All pictures are to be dropped, and the remaining data set down exactly.

━━━

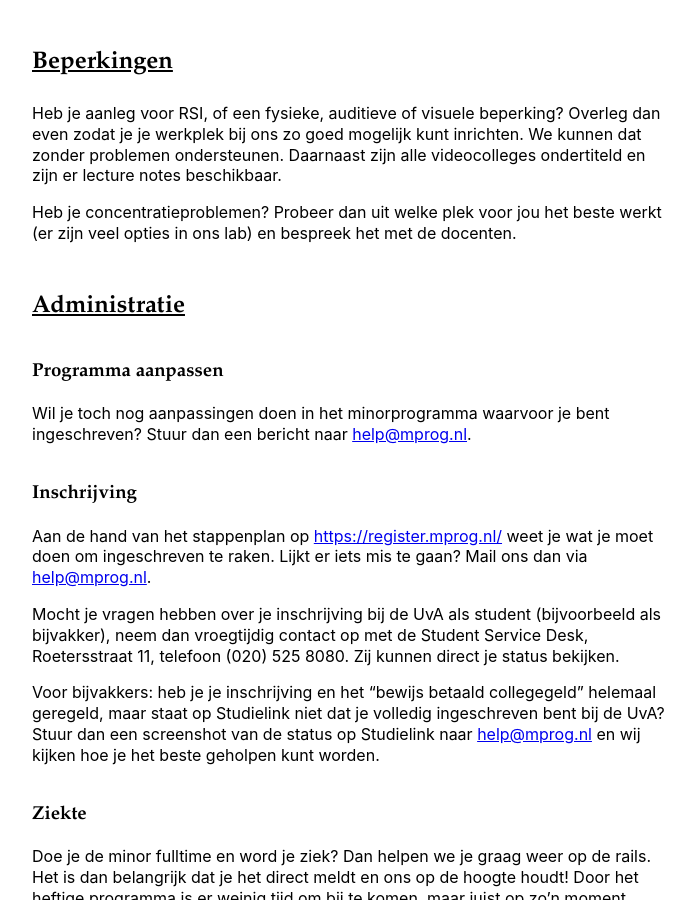
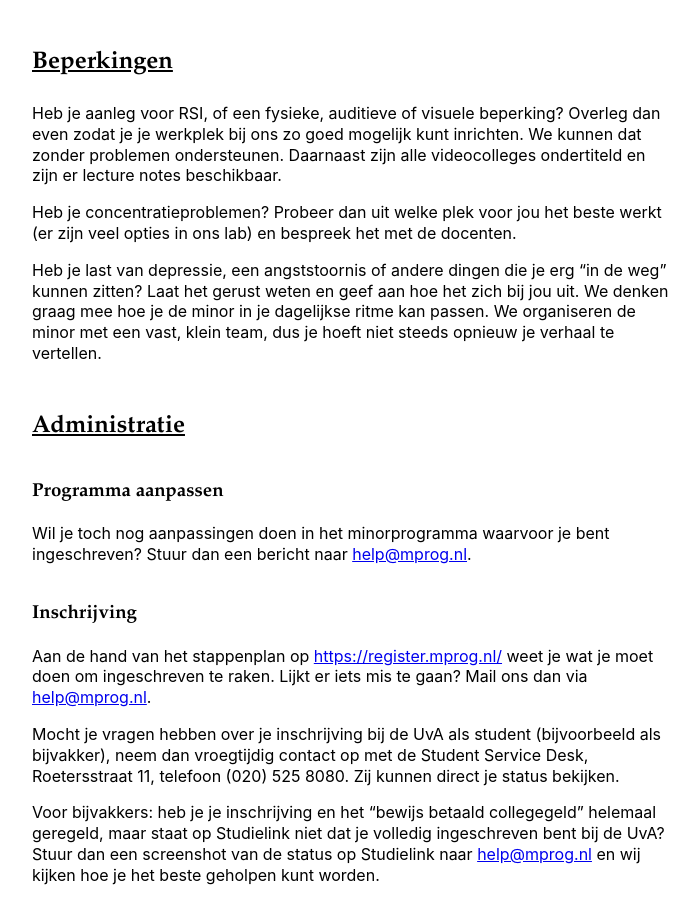
Before and after one commit to minprog/welkom, a Jekyll site: the page built from parttime/index.md, in a window 1280 px wide and 900 px high, scrolled down 5771 px. Shown: the whole window, without its empty margins (288-987 px from the left). Built offline with Jekyll 4.4.1, drawn with Linux system fonts in a browser that asks for light colours; our own code applies the rules of GitHub Pages for plain Markdown files.

Commit message:
depressie

```diff
--- a/_includes/beperkingen.md
+++ b/_includes/beperkingen.md
@@ -1,3 +1,5 @@
 Heb je aanleg voor RSI, of een fysieke, auditieve of visuele beperking? Overleg dan even zodat je je werkplek bij ons zo goed mogelijk kunt inrichten. We kunnen dat zonder problemen ondersteunen. Daarnaast zijn alle videocolleges ondertiteld en zijn er lecture notes beschikbaar.
 
 Heb je concentratieproblemen? Probeer dan uit welke plek voor jou het beste werkt (er zijn veel opties in ons lab) en bespreek het met de docenten.
+
+Heb je last van depressie, een angststoornis of andere dingen die je erg "in de weg" kunnen zitten? Laat het gerust weten en geef aan hoe het zich bij jou uit. We denken graag mee hoe je de minor in je dagelijkse ritme kan passen. We organiseren de minor met een vast, klein team, dus je hoeft niet steeds opnieuw je verhaal te vertellen.
```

━━━

### Answer box
Before and after one commit to minprog/welkom, a Jekyll site: the page built from parttime/index.md, in a window 1280 px wide and 900 px high, scrolled down 5771 px. Shown: the whole window, without its empty margins (288-987 px from the left). Built offline with Jekyll 4.4.1, drawn with Linux system fonts in a browser that asks for light colours; our own code applies the rules of GitHub Pages for plain Markdown files.

Commit message:
depressie

```diff
--- a/_includes/beperkingen.md
+++ b/_includes/beperkingen.md
@@ -1,3 +1,5 @@
 Heb je aanleg voor RSI, of een fysieke, auditieve of visuele beperking? Overleg dan even zodat je je werkplek bij ons zo goed mogelijk kunt inrichten. We kunnen dat zonder problemen ondersteunen. Daarnaast zijn alle videocolleges ondertiteld en zijn er lecture notes beschikbaar.
 
 Heb je concentratieproblemen? Probeer dan uit welke plek voor jou het beste werkt (er zijn veel opties in ons lab) en bespreek het met de docenten.
+
+Heb je last van depressie, een angststoornis of andere dingen die je erg "in de weg" kunnen zitten? Laat het gerust weten en geef aan hoe het zich bij jou uit. We denken graag mee hoe je de minor in je dagelijkse ritme kan passen. We organiseren de minor met een vast, klein team, dus je hoeft niet steeds opnieuw je verhaal te vertellen.
```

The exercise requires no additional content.